== MATERIAL SUPPLIED ==

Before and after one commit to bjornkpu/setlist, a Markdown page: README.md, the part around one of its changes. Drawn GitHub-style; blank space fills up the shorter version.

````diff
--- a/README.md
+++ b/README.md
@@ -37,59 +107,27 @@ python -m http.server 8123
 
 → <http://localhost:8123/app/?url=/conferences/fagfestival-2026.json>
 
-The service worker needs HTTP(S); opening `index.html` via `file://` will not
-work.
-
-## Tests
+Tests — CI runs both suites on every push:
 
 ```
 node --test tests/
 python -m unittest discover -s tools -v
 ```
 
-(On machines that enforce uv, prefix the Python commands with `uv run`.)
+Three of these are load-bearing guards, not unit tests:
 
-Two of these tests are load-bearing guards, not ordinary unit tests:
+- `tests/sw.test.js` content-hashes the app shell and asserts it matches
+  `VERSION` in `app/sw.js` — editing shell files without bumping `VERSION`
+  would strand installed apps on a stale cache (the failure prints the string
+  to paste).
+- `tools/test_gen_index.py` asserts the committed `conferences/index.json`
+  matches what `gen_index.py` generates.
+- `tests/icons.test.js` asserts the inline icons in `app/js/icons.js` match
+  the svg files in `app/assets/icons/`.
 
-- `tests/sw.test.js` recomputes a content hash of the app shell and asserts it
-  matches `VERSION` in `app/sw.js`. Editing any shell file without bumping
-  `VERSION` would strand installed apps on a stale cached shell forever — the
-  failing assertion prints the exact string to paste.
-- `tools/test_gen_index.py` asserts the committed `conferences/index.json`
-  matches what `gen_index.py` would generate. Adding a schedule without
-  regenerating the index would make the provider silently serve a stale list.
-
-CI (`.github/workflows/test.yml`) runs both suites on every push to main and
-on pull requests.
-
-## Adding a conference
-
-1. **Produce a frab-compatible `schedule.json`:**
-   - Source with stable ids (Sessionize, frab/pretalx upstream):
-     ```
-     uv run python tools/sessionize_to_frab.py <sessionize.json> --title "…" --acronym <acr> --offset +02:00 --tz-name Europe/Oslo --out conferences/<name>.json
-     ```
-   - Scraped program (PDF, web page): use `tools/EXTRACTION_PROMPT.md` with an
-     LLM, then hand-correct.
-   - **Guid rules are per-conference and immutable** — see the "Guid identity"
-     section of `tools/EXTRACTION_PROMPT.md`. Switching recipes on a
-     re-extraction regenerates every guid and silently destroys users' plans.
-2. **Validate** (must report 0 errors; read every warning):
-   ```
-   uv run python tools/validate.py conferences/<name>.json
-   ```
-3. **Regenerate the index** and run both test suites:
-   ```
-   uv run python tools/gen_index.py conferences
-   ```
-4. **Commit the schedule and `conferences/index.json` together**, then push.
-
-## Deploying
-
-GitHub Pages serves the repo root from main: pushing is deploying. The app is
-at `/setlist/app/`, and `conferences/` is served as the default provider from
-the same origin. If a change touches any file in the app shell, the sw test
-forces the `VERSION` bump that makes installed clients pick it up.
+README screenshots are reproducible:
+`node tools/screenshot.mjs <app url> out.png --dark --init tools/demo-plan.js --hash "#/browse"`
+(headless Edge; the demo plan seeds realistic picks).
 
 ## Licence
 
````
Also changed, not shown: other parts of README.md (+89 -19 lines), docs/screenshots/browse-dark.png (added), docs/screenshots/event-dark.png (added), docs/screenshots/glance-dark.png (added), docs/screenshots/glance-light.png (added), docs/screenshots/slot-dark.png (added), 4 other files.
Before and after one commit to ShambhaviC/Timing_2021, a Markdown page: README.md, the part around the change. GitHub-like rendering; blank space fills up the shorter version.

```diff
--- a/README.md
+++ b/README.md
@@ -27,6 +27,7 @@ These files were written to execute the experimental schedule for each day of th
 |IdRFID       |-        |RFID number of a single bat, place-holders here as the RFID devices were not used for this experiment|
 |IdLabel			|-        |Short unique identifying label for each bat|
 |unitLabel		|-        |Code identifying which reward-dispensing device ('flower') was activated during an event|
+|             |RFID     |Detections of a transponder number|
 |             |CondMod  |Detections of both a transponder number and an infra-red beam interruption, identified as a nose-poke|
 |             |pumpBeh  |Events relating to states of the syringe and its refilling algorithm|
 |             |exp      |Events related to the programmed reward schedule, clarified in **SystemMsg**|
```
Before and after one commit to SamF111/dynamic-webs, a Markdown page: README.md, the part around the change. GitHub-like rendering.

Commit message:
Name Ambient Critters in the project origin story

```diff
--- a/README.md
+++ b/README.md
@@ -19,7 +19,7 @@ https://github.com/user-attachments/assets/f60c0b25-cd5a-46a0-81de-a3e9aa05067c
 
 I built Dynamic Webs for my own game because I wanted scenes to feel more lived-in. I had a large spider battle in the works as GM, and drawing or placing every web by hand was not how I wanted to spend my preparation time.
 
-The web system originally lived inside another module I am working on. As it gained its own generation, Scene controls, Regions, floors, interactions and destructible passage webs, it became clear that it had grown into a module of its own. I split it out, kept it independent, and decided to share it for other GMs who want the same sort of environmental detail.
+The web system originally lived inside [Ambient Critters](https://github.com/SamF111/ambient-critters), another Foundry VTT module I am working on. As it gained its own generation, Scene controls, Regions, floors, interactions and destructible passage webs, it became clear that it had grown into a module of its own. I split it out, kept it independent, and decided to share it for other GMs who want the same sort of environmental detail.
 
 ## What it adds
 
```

===

> _WHAT YOU HAVE TO DO_:
Every record, start to finish: reproduce it word for word.

> _EXERCISE ANSWER_:
Before and after one commit to bjornkpu/setlist, a Markdown page: README.md, the part around one of its changes. Drawn GitHub-style; blank space fills up the shorter version.

````diff
--- a/README.md
+++ b/README.md
@@ -37,59 +107,27 @@ python -m http.server 8123
 
 → <http://localhost:8123/app/?url=/conferences/fagfestival-2026.json>
 
-The service worker needs HTTP(S); opening `index.html` via `file://` will not
-work.
-
-## Tests
+Tests — CI runs both suites on every push:
 
 ```
 node --test tests/
 python -m unittest discover -s tools -v
 ```
 
-(On machines that enforce uv, prefix the Python commands with `uv run`.)
+Three of these are load-bearing guards, not unit tests:
 
-Two of these tests are load-bearing guards, not ordinary unit tests:
+- `tests/sw.test.js` content-hashes the app shell and asserts it matches
+  `VERSION` in `app/sw.js` — editing shell files without bumping `VERSION`
+  would strand installed apps on a stale cache (the failure prints the string
+  to paste).
+- `tools/test_gen_index.py` asserts the committed `conferences/index.json`
+  matches what `gen_index.py` generates.
+- `tests/icons.test.js` asserts the inline icons in `app/js/icons.js` match
+  the svg files in `app/assets/icons/`.
 
-- `tests/sw.test.js` recomputes a content hash of the app shell and asserts it
-  matches `VERSION` in `app/sw.js`. Editing any shell file without bumping
-  `VERSION` would strand installed apps on a stale cached shell forever — the
-  failing assertion prints the exact string to paste.
-- `tools/test_gen_index.py` asserts the committed `conferences/index.json`
-  matches what `gen_index.py` would generate. Adding a schedule without
-  regenerating the index would make the provider silently serve a stale list.
-
-CI (`.github/workflows/test.yml`) runs both suites on every push to main and
-on pull requests.
-
-## Adding a conference
-
-1. **Produce a frab-compatible `schedule.json`:**
-   - Source with stable ids (Sessionize, frab/pretalx upstream):
-     ```
-     uv run python tools/sessionize_to_frab.py <sessionize.json> --title "…" --acronym <acr> --offset +02:00 --tz-name Europe/Oslo --out conferences/<name>.json
-     ```
-   - Scraped program (PDF, web page): use `tools/EXTRACTION_PROMPT.md` with an
-     LLM, then hand-correct.
-   - **Guid rules are per-conference and immutable** — see the "Guid identity"
-     section of `tools/EXTRACTION_PROMPT.md`. Switching recipes on a
-     re-extraction regenerates every guid and silently destroys users' plans.
-2. **Validate** (must report 0 errors; read every warning):
-   ```
-   uv run python tools/validate.py conferences/<name>.json
-   ```
-3. **Regenerate the index** and run both test suites:
-   ```
-   uv run python tools/gen_index.py conferences
-   ```
-4. **Commit the schedule and `conferences/index.json` together**, then push.
-
-## Deploying
-
-GitHub Pages serves the repo root from main: pushing is deploying. The app is
-at `/setlist/app/`, and `conferences/` is served as the default provider from
-the same origin. If a change touches any file in the app shell, the sw test
-forces the `VERSION` bump that makes installed clients pick it up.
+README screenshots are reproducible:
+`node tools/screenshot.mjs <app url> out.png --dark --init tools/demo-plan.js --hash "#/browse"`
+(headless Edge; the demo plan seeds realistic picks).
 
 ## Licence
 
````
Also changed, not shown: other parts of README.md (+89 -19 lines), docs/screenshots/browse-dark.png (added), docs/screenshots/event-dark.png (added), docs/screenshots/glance-dark.png (added), docs/screenshots/glance-light.png (added), docs/screenshots/slot-dark.png (added), 4 other files.
Before and after one commit to ShambhaviC/Timing_2021, a Markdown page: README.md, the part around the change. GitHub-like rendering; blank space fills up the shorter version.

```diff
--- a/README.md
+++ b/README.md
@@ -27,6 +27,7 @@ These files were written to execute the experimental schedule for each day of th
 |IdRFID       |-        |RFID number of a single bat, place-holders here as the RFID devices were not used for this experiment|
 |IdLabel			|-        |Short unique identifying label for each bat|
 |unitLabel		|-        |Code identifying which reward-dispensing device ('flower') was activated during an event|
+|             |RFID     |Detections of a transponder number|
 |             |CondMod  |Detections of both a transponder number and an infra-red beam interruption, identified as a nose-poke|
 |             |pumpBeh  |Events relating to states of the syringe and its refilling algorithm|
 |             |exp      |Events related to the programmed reward schedule, clarified in **SystemMsg**|
```
Before and after one commit to SamF111/dynamic-webs, a Markdown page: README.md, the part around the change. GitHub-like rendering.

Commit message:
Name Ambient Critters in the project origin story

```diff
--- a/README.md
+++ b/README.md
@@ -19,7 +19,7 @@ https://github.com/user-attachments/assets/f60c0b25-cd5a-46a0-81de-a3e9aa05067c
 
 I built Dynamic Webs for my own game because I wanted scenes to feel more lived-in. I had a large spider battle in the works as GM, and drawing or placing every web by hand was not how I wanted to spend my preparation time.
 
-The web system originally lived inside another module I am working on. As it gained its own generation, Scene controls, Regions, floors, interactions and destructible passage webs, it became clear that it had grown into a module of its own. I split it out, kept it independent, and decided to share it for other GMs who want the same sort of environmental detail.
+The web system originally lived inside [Ambient Critters](https://github.com/SamF111/ambient-critters), another Foundry VTT module I am working on. As it gained its own generation, Scene controls, Regions, floors, interactions and destructible passage webs, it became clear that it had grown into a module of its own. I split it out, kept it independent, and decided to share it for other GMs who want the same sort of environmental detail.
 
 ## What it adds
 
```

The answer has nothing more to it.